_Task statement_: Write out the records in full, exactly as given, but without the images.

_Exercise data_:
====
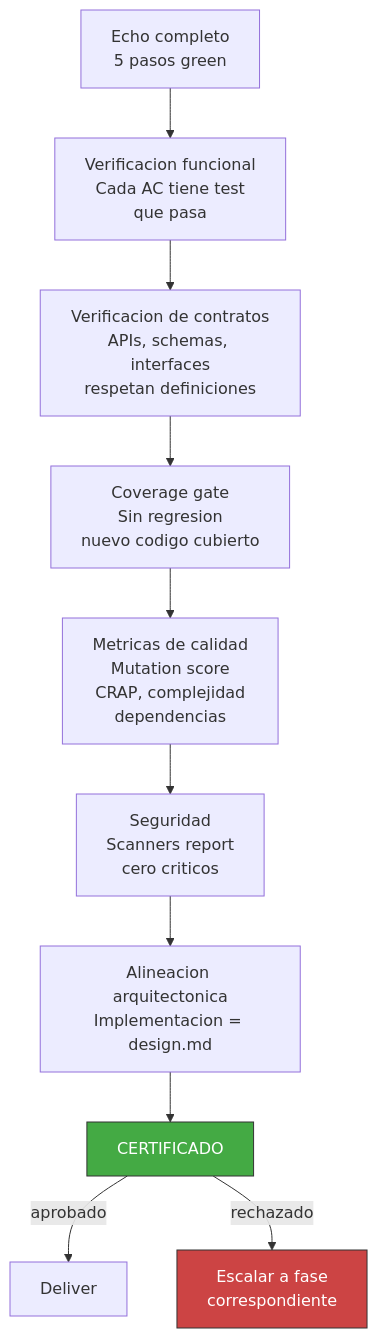
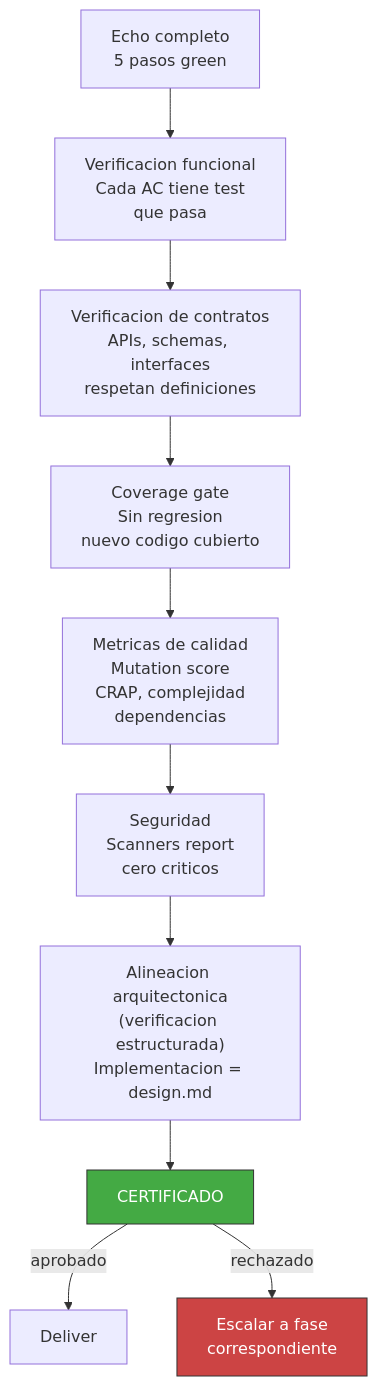
Before and after one commit to virgenherrera/virgil: diagram 19 of 47 in principia/overview.md, drawn with Mermaid. The commit also changed other lines of this file, not shown here.

````diff
--- a/principia/overview.md
+++ b/principia/overview.md
@@ -644,17 +750,17 @@
 ```mermaid
 flowchart TD
     ECHO["Echo completo\n5 pasos green"] --> FUNC
     FUNC["Verificacion funcional\nCada AC tiene test\nque pasa"] --> CONTRACT
     CONTRACT["Verificacion de contratos\nAPIs, schemas, interfaces\nrespetan definiciones"] --> COV
     COV["Coverage gate\nSin regresion\nnuevo codigo cubierto"] --> METRICS
     METRICS["Metricas de calidad\nMutation score\nCRAP, complejidad\ndependencias"] --> SEC
     SEC["Seguridad\nScanners report\ncero criticos"] --> ARCH
-    ARCH["Alineacion arquitectonica\nImplementacion = design.md"] --> CERT
+    ARCH["Alineacion arquitectonica\n(verificacion estructurada)\nImplementacion = design.md"] --> CERT
 
     CERT["CERTIFICADO"]
     CERT -->|"aprobado"| DELIVER["Deliver"]
     CERT -->|"rechazado"| ESCALATE["Escalar a fase\ncorrespondiente"]
 
     style CERT fill:#4a4,stroke:#333,color:#fff
     style ESCALATE fill:#c44,stroke:#333,color:#fff
 ```
````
====
_Problem solution_:
Before and after one commit to virgenherrera/virgil: diagram 19 of 47 in principia/overview.md, drawn with Mermaid. The commit also changed other lines of this file, not shown here.

````diff
--- a/principia/overview.md
+++ b/principia/overview.md
@@ -644,17 +750,17 @@
 ```mermaid
 flowchart TD
     ECHO["Echo completo\n5 pasos green"] --> FUNC
     FUNC["Verificacion funcional\nCada AC tiene test\nque pasa"] --> CONTRACT
     CONTRACT["Verificacion de contratos\nAPIs, schemas, interfaces\nrespetan definiciones"] --> COV
     COV["Coverage gate\nSin regresion\nnuevo codigo cubierto"] --> METRICS
     METRICS["Metricas de calidad\nMutation score\nCRAP, complejidad\ndependencias"] --> SEC
     SEC["Seguridad\nScanners report\ncero criticos"] --> ARCH
-    ARCH["Alineacion arquitectonica\nImplementacion = design.md"] --> CERT
+    ARCH["Alineacion arquitectonica\n(verificacion estructurada)\nImplementacion = design.md"] --> CERT
 
     CERT["CERTIFICADO"]
     CERT -->|"aprobado"| DELIVER["Deliver"]
     CERT -->|"rechazado"| ESCALATE["Escalar a fase\ncorrespondiente"]
 
     style CERT fill:#4a4,stroke:#333,color:#fff
     style ESCALATE fill:#c44,stroke:#333,color:#fff
 ```
````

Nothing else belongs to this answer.